Louise “Scottie” Stephenson came to work at WRAL-AM Radio in 1944 where she wrote ad copy, answered the phones, posted the daily casualty list during WWII, gathered birth announcements from the local hospital and became the “Lost & Found” lady on the air. When an accountant was needed, she balanced the books, when reports needed to be filed with the FCC, she studied requirements and submitted information with perfection.
She worked for CBC longer than any other employee, including its founder, A.J. Fletcher, logging in 58 years of active service that ended only with her death. Forty-nine of those years she sat on the CBC Board and served as Corporate Secretary. She served in that capacity for all 12 of CBC’s current subsidiaries and for a myriad of companies CBC acquired and sold over the years.
“I don’t know how we could have done what we have done without Scottie Stephenson,” said CBC President & CEO Jim Goodmon.
Stephenson never went to college but was a veritable encyclopedia of knowledge. She mastered the difficult and overwhelmingly complex task of coordinating WRAL’s FCC documents. During the fight to get Raleigh’s first television license for WRAL, she sat through grueling questioning by hotshot DC lawyers and never flinched. She helped prepare 3,000 pages of paperwork for the 75-day hearing. In a world dominated by men, Stephenson stood firm as an equal member of that five-person team and came home victorious.
When WRAL-TV went on the air in 1956, Stephenson had created almost every position and worked in Traffic, Sales and Personnel. She was the first person on television payroll and temporarily served as administrative assistant to the President and FCC specialist until all positions could be filled. She was responsible for all FCC filings, a cumbersome task that included reams of paperwork and technical detail. Stephenson morphed into whatever was needed, learning an entire field of information at the drop of a hat.
Stephenson made an impact on the community as well, working as an advocate for the arts and the underprivileged. She spent 16 years on the board of the Tammy Lynn Center for profoundly and severely retarded children.
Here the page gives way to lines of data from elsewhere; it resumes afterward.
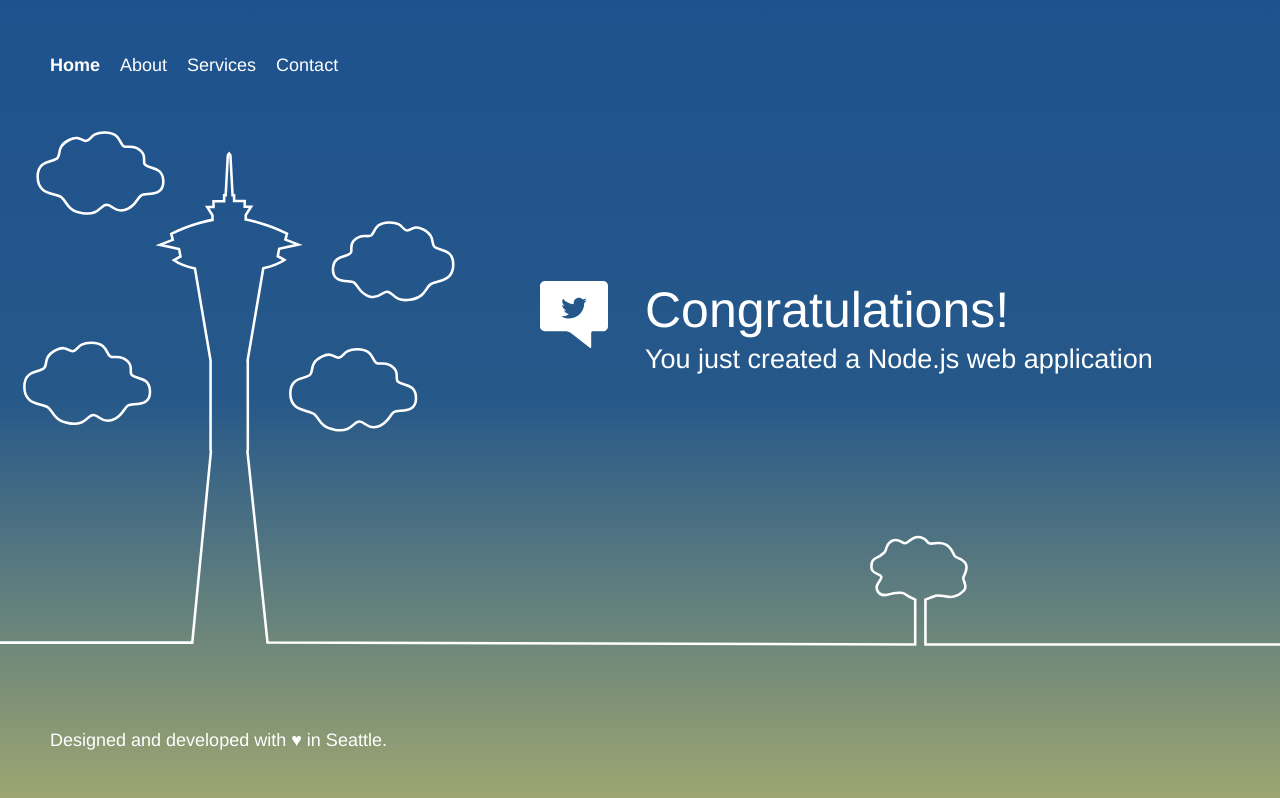
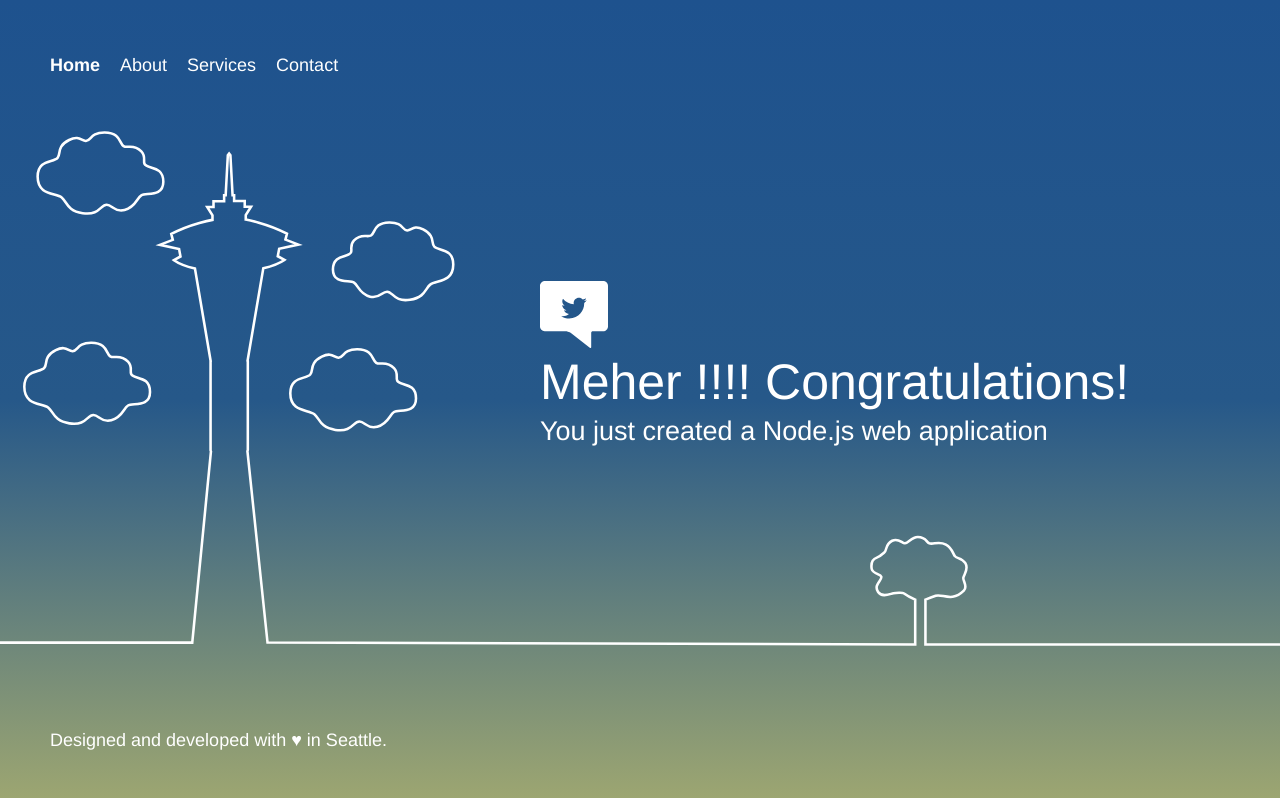
Before and after one commit to MasooduddinMohammed/Node-JS, a website: page public/index.html in a window 1280 px wide. Drawn offline with Linux system fonts and the light colour scheme.

Commit message:
Update index.html
Added Meher

```diff
--- a/public/index.html
+++ b/public/index.html
@@ -58,7 +58,7 @@
         <div class="message">
             <a class="twitter-link" href="https://twitter.com/home/?status=I%20created%20a%20project%20with%20AWS%20CodeStar!%20%23AWS%20%23AWSCodeStar%20https%3A%2F%2Faws.amazon.com%2Fcodestar"><img src="assets/img/tweet.svg" /></a>
             <div class="text">
-                <h1>Congratulations!</h1>
+                <h1>Meher !!!! Congratulations!</h1>
                 <h2>You just created a Node.js web application</h2>
             </div>
         </div>
```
She volunteered for the Raleigh Fine Arts Society and the North Carolina Symphony and chaired the Communications Committee of the Raleigh Junior Women’s Club for several years. She coordinated The Raleigh Golden Age Club’s annual Christmas luncheon for over four decades and saw that luncheon grow from 50 to over 1,500 people.
As Stephenson’s years at the company grew, CBC had to create gifts for her years of service at the annual long-term employees’ luncheon. She so far outranked others in longevity that the company presented her with several unique rewards, including a marked parking space by the door. After her death, Goodmon permanently affixed her parking sign at the company’s locations on Hillsborough Street and at the television station on Western Boulevard as a reminder of her legacy and contributions. He wanted future employees to ask, “Who is Scottie Stephenson?” and thus learn her story of determination, quality and excellence.